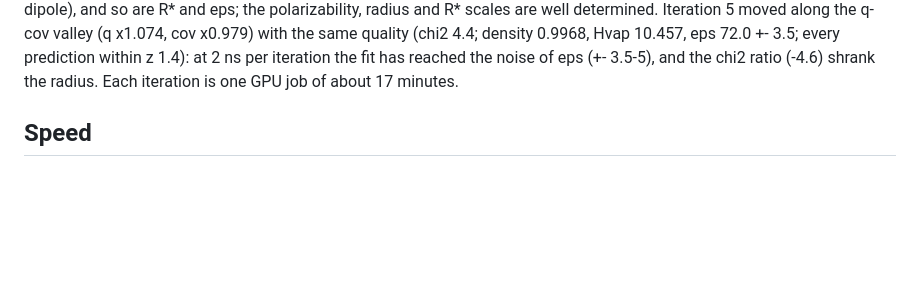
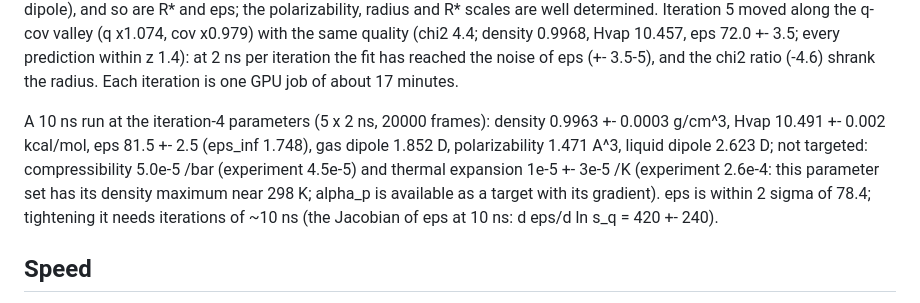
Before and after one commit to larryhuang98/pgm-jax, a Markdown page: docs/liquid_fit.md, the part around the change. Rendered like a GitHub page; blank space fills up the shorter version.

```diff
--- a/docs/liquid_fit.md
+++ b/docs/liquid_fit.md
@@ -237,6 +237,13 @@ well determined. Iteration 5 moved along the q-cov valley (q x1.074, cov x0.979)
 iteration the fit has reached the noise of eps (+- 3.5-5), and the chi2 ratio (-4.6) shrank the radius.
 Each iteration is one GPU job of about 17 minutes.
 
+A 10 ns run at the iteration-4 parameters (5 x 2 ns, 20000 frames): density 0.9963 +- 0.0003 g/cm^3,
+Hvap 10.491 +- 0.002 kcal/mol, eps 81.5 +- 2.5 (eps_inf 1.748), gas dipole 1.852 D, polarizability
+1.471 A^3, liquid dipole 2.623 D; not targeted: compressibility 5.0e-5 /bar (experiment 4.5e-5) and
+thermal expansion 1e-5 +- 3e-5 /K (experiment 2.6e-4: this parameter set has its density maximum near
+298 K; alpha_p is available as a target with its gradient). eps is within 2 sigma of 78.4; tightening it
+needs iterations of ~10 ns (the Jacobian of eps at 10 ns: d eps/d ln s_q = 420 +- 240).
+
 
 ## Speed
 
```
Also changed, not shown: NOTES_liquid_fit.md (+13 -0 lines).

━━━━━━

ACTIVITY: Please output all of the entries exactly as they appear, with no pictures.

EXERCISE RESULT:
Before and after one commit to larryhuang98/pgm-jax, a Markdown page: docs/liquid_fit.md, the part around the change. Rendered like a GitHub page; blank space fills up the shorter version.

```diff
--- a/docs/liquid_fit.md
+++ b/docs/liquid_fit.md
@@ -237,6 +237,13 @@ well determined. Iteration 5 moved along the q-cov valley (q x1.074, cov x0.979)
 iteration the fit has reached the noise of eps (+- 3.5-5), and the chi2 ratio (-4.6) shrank the radius.
 Each iteration is one GPU job of about 17 minutes.
 
+A 10 ns run at the iteration-4 parameters (5 x 2 ns, 20000 frames): density 0.9963 +- 0.0003 g/cm^3,
+Hvap 10.491 +- 0.002 kcal/mol, eps 81.5 +- 2.5 (eps_inf 1.748), gas dipole 1.852 D, polarizability
+1.471 A^3, liquid dipole 2.623 D; not targeted: compressibility 5.0e-5 /bar (experiment 4.5e-5) and
+thermal expansion 1e-5 +- 3e-5 /K (experiment 2.6e-4: this parameter set has its density maximum near
+298 K; alpha_p is available as a target with its gradient). eps is within 2 sigma of 78.4; tightening it
+needs iterations of ~10 ns (the Jacobian of eps at 10 ns: d eps/d ln s_q = 420 +- 240).
+
 
 ## Speed
 
```
Also changed, not shown: NOTES_liquid_fit.md (+13 -0 lines).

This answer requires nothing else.